The equities markets have been rising. This seems to hurt gold as people take money away from metals investments and deal their cash over to stocks, especially blue chips. But that investing is a portent of inflation. We have been in a classic Keynesian liquidity trap, a logjam, and it is by the sheer force of QE3 easing that Bernanke and Company have been trying to smash that jam up.
Another incoming bogie on inflation radar is the rise in June in personal income (household). Sentier Research said income rose 0.7%, or $351, to $52,098. Compared to Jan. 2012, income is up by 1.8%. Despite the bit of positive news, income is still 4.6% below the median in December 2008, or about $4,000.
We need a more granular look at the rise in income, because if it mostly affected the upper percentiles, there will not be an appreciable effect on inflation. Simply explained, a family with a $400,000 income does not spend appreciably more on items in the CPI basket than a family making $75K or even $55K. Everyone has to eat, everyone has to transport themselves, pay for basics. This does not mean that the richer people don't spend more money, just not that much more on CPI stuff.
Until the unemployment rate declines appreciably, which we all hope it does for many reasons, inflation may be stifled.
While the slowdown in China affects the world economy, we need to be wary about the tail wagging the dog. Together, The E.U., U.S., Japan, and other highly-developed economies account for about $60 trillion per year in economic activity. China accounts for a bit over $7.3 trillion. So, that's about 1/8th of the developed world's activity.
China needs the developed world to get strong before it again gets strong in a credible way. The U.S. and the E.U. along with Japan, Canada, Australia, South Korea and a few other economies need to be looking to one another for recovery.
(FYI - wondering about India? Their economy runs at about $1.8 trillion per year.)
Often enough, as history tells us, a game-changer comes along to shake things up. Only the developed world can provide that with its massive resources.
Wishing you as always good trading,
Gary S. Wagner
As traders await the release of the minutes from the current FOMC meeting which began today, precious metals prices have been stuck in a very narrowly defined price range. Both gold and silver have been trading sideways to lower with defined resistance in gold still intact. As we have spoken about on numerous occasions 1334 to 1339 is an extremely critical level the gold must surpass.

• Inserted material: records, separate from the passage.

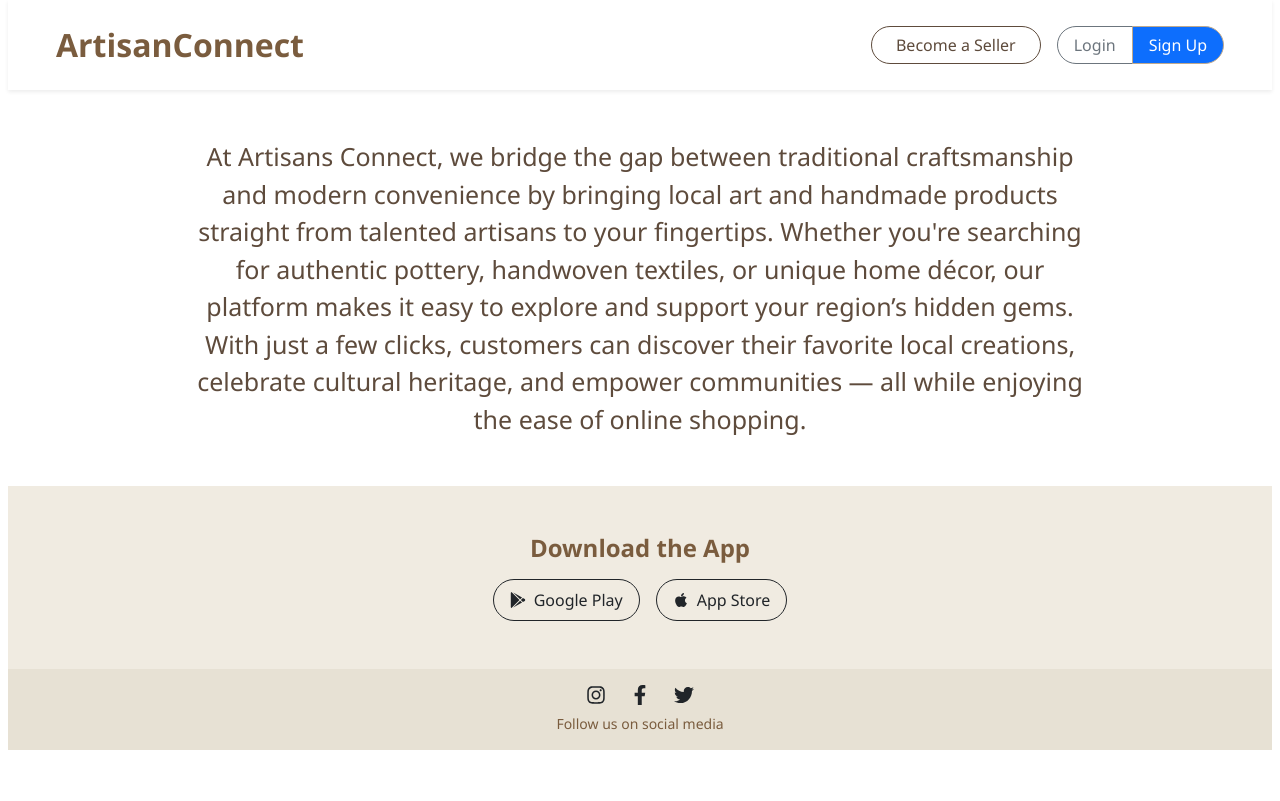
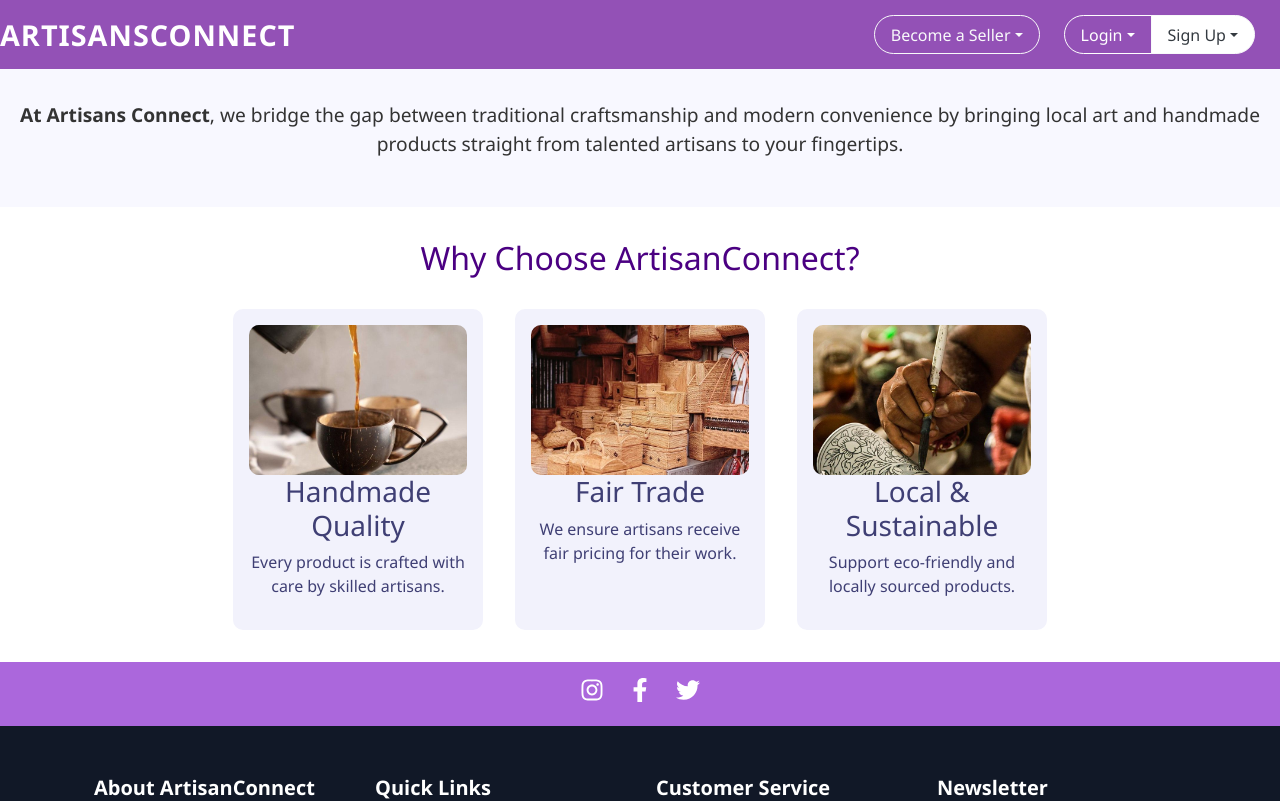
Before and after one commit to srishticampus/Artisan-Connect, a React (Vite) app in the folder client/: page / in a window 1280 px wide. Shown: the top 801 px of the page. Built offline with nearby package versions, Linux system fonts and the light colour scheme.

Commit message:
lanidng complete

```diff
--- a/client/src/App.tsx
+++ b/client/src/App.tsx
@@ -1,20 +1,21 @@
 import React from 'react';
 import { BrowserRouter, Route, Routes } from 'react-router-dom';
-import LandingPage from "./components/Landing/LandingPage.jsx"
+import LandingPage from "./components/Landing/LandingPage"
 import LoginForm from './components/auth/LoginForm';
 import RegisterForm from './components/auth/RegisterForm';
 import ProductDetail from './components/products/ProductDetail';
 import ProductList from './components/products/ProductList';
-
+import UserHome from "./components/home/UserHome"
 function App() {
   return (
     <BrowserRouter>
     <Routes>
       <Route path='/' element={<LandingPage/>} />
-      <Route path='/w' element={<LoginForm/>} />
-      <Route path='/e' element={<RegisterForm/>} />
-      <Route path='/r' element={<ProductDetail/>} />
-      <Route path='/e' element={<ProductList/>} />
+      <Route path='/user/login' element={<LoginForm/>} />
+      <Route path='/user/register' element={<RegisterForm/>} />
+      <Route path='/user/homepage' element={<UserHome/>} />
+      <Route path='/user/viewproductlist' element={<ProductDetail/>} />
+      <Route path='/user/viewproductdetails/:productid' element={<ProductList/>} />
     </Routes>
     </BrowserRouter>
   );
--- a/client/src/components/Landing/LandingPage.jsx
+++ b/client/src/components/Landing/LandingPage.jsx
@@ -1,63 +1,84 @@
-import React from 'react'
-import { Button, ButtonGroup, Navbar, Carousel, Container } from "react-bootstrap";
+import { Button, ButtonGroup, Navbar, Carousel } from "react-bootstrap";
 import { motion } from "framer-motion";
 import { FaGooglePlay, FaApple, FaInstagram, FaFacebookF, FaTwitter } from "react-icons/fa";
+import hero1 from "../../assets/hero1.jpg";
+import hero2 from "../../assets/hero2.jpg";
+import hero3 from "../../assets/hero3.jpg";
+import hero4 from "../../assets/hero4.jpg";
+import hero5 from "../../assets/hero5.jpg";
+import hero6 from "../../assets/hero6.jpg";
+import feature1 from "../../assets/feature1.jpg";
+import feature2 from "../../assets/feature2.jpg";
+import feature3 from "../../assets/feature3.jpg";
+import "./LandingPage.css";
+import NavLanding from "./NavLanding";
+import Footer from "../footer/Footer"
+
+export default function LandingPage() {
+  return (
+    <div className="landing-page">
+      {/* Navbar */}
+      <NavLanding/>
 
 
-function LandingPage() {
-  return (
-<div className="bg-white text-dark min-vh-100 px-2" style={{ scrollBehavior: "smooth", fontFamily: 'Segoe UI, sans-serif', overflowX: "hidden" }}>
-      {/* Navbar */}
-      <Navbar className="shadow-sm px-5 py-3 w-100 d-flex justify-content-between align-items-center mx-0">
-        <Navbar.Brand href="#" style={{ color: "#7a5c3e", fontWeight: "bold", fontSize: "2rem" }}>ArtisanConnect</Navbar.Brand>
-        <div className="d-flex gap-3 align-items-center">
-          <Button variant="outline-success" className="rounded-pill px-4" style={{borderColor:"#5e4b3c", color: "#5e4b3c", fontWeight: "500" }}>Become a Seller</Button>
-          <ButtonGroup>
-            <Button variant="outline-secondary" className="rounded-start-pill px-3" style={{fontWeight: "500" }}>Login</Button>
-            <Button variant="primary" className="rounded-end-pill px-3" style={{ borderColor: "#bfa98d", fontWeight: "500" }}>Sign Up</Button>
-          </ButtonGroup>
-        </div>
-      </Navbar>
 
-      {/* Description Section */}
-      <section className="container py-5">
+{/* Description Section */}
+      <section className="description-section">
         <motion.div
           initial={{ opacity: 0, y: 30 }}
           whileInView={{ opacity: 1, y: 0 }}
           transition={{ duration: 0.6 }}
         >
-          <p className="lead text-center" style={{ color: "#5e4b3c", fontSize: "25px", maxWidth: "900px", margin: "0 auto" }}>
-            <strong>At Artisans Connect</strong>, we bridge the gap between traditional craftsmanship and modern convenience by bringing local art and handmade products straight from talented artisans to your fingertips. Whether you're searching for authentic pottery, handwoven textiles, or unique home décor, our platform makes it easy to explore and support your region’s hidden gems. With just a few clicks, customers can discover their favorite local creations, celebrate cultural heritage, and empower communities — all while enjoying the ease of online shopping.
+          <p className="description-text">
+            <strong>At Artisans Connect</strong>, we bridge the gap between traditional craftsmanship and modern convenience by bringing local art and handmade products straight from talented artisans to your fingertips.
           </p>
         </motion.div>
       </section>
 
+      {/* Features Section */}
+      <section className="features-section">
+        <h2 className="features-title">Why Choose ArtisanConnect?</h2>
+        <div className="feature-cards">
+          <div className="feature-card">
+            <img src={feature1} alt="Handmade Quality" className="feature-img" />
+            <h3>Handmade Quality</h3>
+            <p>Every product is crafted with care by skilled artisans.</p>
+          </div>
+          <div className="feature-card">
+            <img src={feature2} alt="Fair Trade" className="feature-img" />
+            <h3>Fair Trade</h3>
+            <p>We ensure artisans receive fair pricing for their work.</p>
+          </div>
+          <div className="feature-card">
+            <img src={feature3} alt="Local & Sustainable" className="feature-img" />
+            <h3>Local & Sustainable</h3>
+            <p>Support eco-friendly and locally sourced products.</p>
+          </div>
+        </div>
+      </section>
 
-{/* CTA Section */}
-      <section className="text-center py-5" style={{ backgroundColor: "#f0ebe1" }}>
-        <h2 className="h4 fw-bold mb-3" style={{ color: "#7a5c3e" }}>Download the App</h2>
-        <div className="d-flex justify-content-center gap-3 flex-wrap">
-          <Button variant="outline-dark" className="d-flex align-items-center gap-2 px-3 py-2 rounded-pill">
-            <FaGooglePlay /> Google Play
+{/* CTA Section
+      <section className="cta-section">
+        <h2>Download the App</h2>
+        {/* <div className="cta-buttons">
+          <Button variant="light" className="cta-btn d-flex align-items-center justify-content-center">
+            <FaGooglePlay className="cta-icon" /> Google Play
           </Button>
-          <Button variant="outline-dark" className="d-flex align-items-center gap-2 px-3 py-2 rounded-pill">
-            <FaApple /> App Store
+          <Button variant="light" className="cta-btn d-flex align-items-center justify-content-center">
+            <FaApple className="cta-icon" /> App Store
           </Button>
         </div>
       </section>
-
-      {/* Social Media Strip */}
-      <section className="text-center py-3" style={{ backgroundColor:"#e7e1d4" }}>
-        <div className="d-flex justify-content-center gap-4">
-          <a href="#" className="text-dark fs-5"><FaInstagram /></a>
-          <a href="#" className="text-dark fs-5"><FaFacebookF /></a>
-          <a href="#" className="text-dark fs-5"><FaTwitter /></a>
+*/}
+      {/* Social Media Section */}
+      <section className="social-section">
+        <div className="social-icons">
+          <a href="#"><FaInstagram /></a>
+          <a href="#"><FaFacebookF /></a>
+          <a href="#"><FaTwitter /></a>
         </div>
-        <p className="mt-2 mb-0 small" style={{ color: "#7a5c3e" }}>Follow us on social media</p>
       </section>
+      <Footer/>
     </div>
-
-  )
+  );
 }
-
-export default LandingPage
--- /dev/null
+++ b/client/src/components/Landing/Landingpage.css
@@ -0,0 +1,174 @@
+.landing-page {
+    font-family: 'Segoe UI', Tahoma, Geneva, Verdana, sans-serif;
+    background-color: white;
+    color: #3f3f74;
+  }
+
+  /* Navbar */
+.navbar-custom {
+    background-color: #9351b6; /* Dark gray background */
+    padding: 0.8rem 2rem;
+  }
+
+  .navbar-custom .brand {
+    color: #fff;
+    font-size: 1.8rem;
+    font-weight: bold;
+    text-transform: uppercase;
+    letter-spacing: 1px;
+  }
+
+  .navbar-custom .brand:hover {
+    color: #ffcc00;
+    text-decoration: none;
+  }
+
+  .nav-buttons .btn,
+  .nav-buttons .dropdown-toggle {
+    border-radius: 20px;
+    padding: 0.4rem 1rem;
+    font-weight: 500;
+    transition: background-color 0.3s, color 0.3s;
+  }
+
+  .seller-btn {
+    margin-right: 1rem;
+  }
+
+  /* Button group spacing */
+  .nav-buttons .btn + .btn,
+  .nav-buttons .dropdown + .dropdown,
+  .nav-buttons .btn + .dropdown {
+    margin-left: 0.5rem;
+  }
+.login-btn .dropdown-toggle {
+    border: 1px solid #fff;
+    color: #fff;
+    background-color: transparent;
+  }
+
+  .signup-btn .dropdown-toggle {
+    background-color: #fff;
+    color: #343a40;
+    margin-right: 25px;
+  }
+
+  .dropdown-menu {
+    border-radius: 10px;
+    box-shadow: 0 4px 12px rgba(0,0,0,0.15);
+    font-size: 0.95rem;
+  }
+
+  .dropdown-item:hover {
+    background-color: #ffcc00;
+    color: #000;
+  }
+
+
+  /* Carousel */
+  .carousel-section {
+    margin-top: 1rem;
+  }
+
+  .carousel-img {
+    width: 100%;
+    height: 500px;
+    object-fit: cover;
+  }
+
+  .carousel-caption {
+    background-color: rgba(0, 0, 0, 0.5);
+    border-radius: 10px;
+    padding: 1rem;
+  }
+
+  /* Description */
+  .description-section {
+    padding: 2rem 1rem;
+    background-color: #f8f8ff;
+    text-align: center;
+  }
+.description-text {
+    font-size: 1.2rem;
+    color: #333;
+  }
+
+  /* Features */
+  .features-section {
+    padding: 2rem 1rem;
+    text-align: center;
+  }
+
+  .features-title {
+    margin-bottom: 2rem;
+    color: indigo;
+  }
+
+  .feature-cards {
+    display: flex;
+    flex-wrap: wrap;
+    justify-content: center;
+    gap: 2rem;
+  }
+
+  .feature-card {
+    width: 250px;
+    padding: 1rem;
+    background-color: #f2f2fc;
+    border-radius: 10px;
+  }
+
+  .feature-img {
+    width: 100%;
+    height: 150px;
+    object-fit: cover;
+    border-radius: 10px;
+  }
+
+  /* CTA Section */
+  .cta-section {
+    background-color: #e6e6fa;
+    padding: 2rem 1rem;
+    text-align: center;
+  }
+
+  .cta-buttons {
+    display: flex;
+    justify-content: center;
+    gap: 1rem;
+    flex-wrap: wrap;
+    margin-top: 1rem;
+  }
+
+  .cta-btn {
+    border-radius: 50px;
+    padding: 0.5rem 1.5rem;
+    font-weight: 500;
+    display: flex;
+    align-items: center;
+    justify-content: center;
+    gap: 0.5rem;
+  }
+.cta-icon {
+    font-size: 1.2rem;
+  }
+
+  /* Social Section */
+  .social-section {
+    background-color: rgb(171, 103, 220);
+    color: white;
+    text-align: center;
+    padding: 1rem;
+  }
+
+  .social-icons {
+    display: flex;
+    justify-content: center;
+    gap: 1.5rem;
+    font-size: 1.5rem;
+    margin-bottom: 0.5rem;
+  }
+
+  .social-icons a {
+    color: white;
+  }
--- /dev/null
+++ b/client/src/components/Landing/NavLanding.jsx
@@ -0,0 +1,43 @@
+import React from 'react';
+import { Button, ButtonGroup, Navbar, Dropdown, DropdownButton } from "react-bootstrap";
+import './LandingPage.css';
+import { Link } from 'react-router-dom';
+
+function NavLanding() {
+  return (
+    <div>
+      <Navbar className="navbar-custom" expand="lg">
+        <Navbar.Brand href="#" className="brand">ArtisansConnect</Navbar.Brand>
+        <Navbar.Toggle aria-controls="basic-navbar-nav" />
+        <Navbar.Collapse className="justify-content-end">
+          <div className="nav-buttons d-flex gap-2 align-items-center">
+
+            {/* Become a Seller Dropdown */}
+            <DropdownButton variant="outline-light" title="Become a Seller" className="seller-btn">
+              <Dropdown.Item href="#/seller-login">Login</Dropdown.Item>
+              <Dropdown.Item href="#/seller-register">Register</Dropdown.Item>
+            </DropdownButton>
+
+            <ButtonGroup>
+              {/* Login Dropdown */}
+              <DropdownButton as={ButtonGroup} variant="outline-light" title="Login" className="login-btn">
+              <Dropdown.Item href="#/signup/customer"><Link to="/user/login">User</Link></Dropdown.Item>
+                <Dropdown.Item href="#/login/delivery-partner">Delivery Partner</Dropdown.Item>
+                <Dropdown.Item href="#/login/admin">Administrator</Dropdown.Item>
+              </DropdownButton>
+
+              {/* Sign Up Dropdown */}
+              <DropdownButton as={ButtonGroup} variant="light" title="Sign Up" className="signup-btn">
+              <Dropdown.Item href=""><Link to="/user/register">User</Link></Dropdown.Item>
+                <Dropdown.Item href="#/signup/delivery-partner">Delivery Partner</Dropdown.Item>
+              </DropdownButton>
+            </ButtonGroup>
+
+          </div>
+        </Navbar.Collapse>
+      </Navbar>
+    </div>
+  );
+}
+
+export default NavLanding;
```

Without effective closes above that price point we cannot say with any technical certainty that the correction in gold prices is over. With the uncertainty of what will be said and released from this most current Federal Reserve’s meeting my sense is that the best action is to sideline and await the outcome.
This was the primary reason for trailing our stops up as tight as we did and exiting our current trade. On today’s video we will discuss possible scenarios or outcomes as the minutes are released tomorrow, and outline a very basic strategy for our next set of trades.
Long gold @ 1321 out @ 1322
Long silver @ 19.65 out @ 1960
Click on chart below to view gallery
Gary S. Wagner - Executive Producer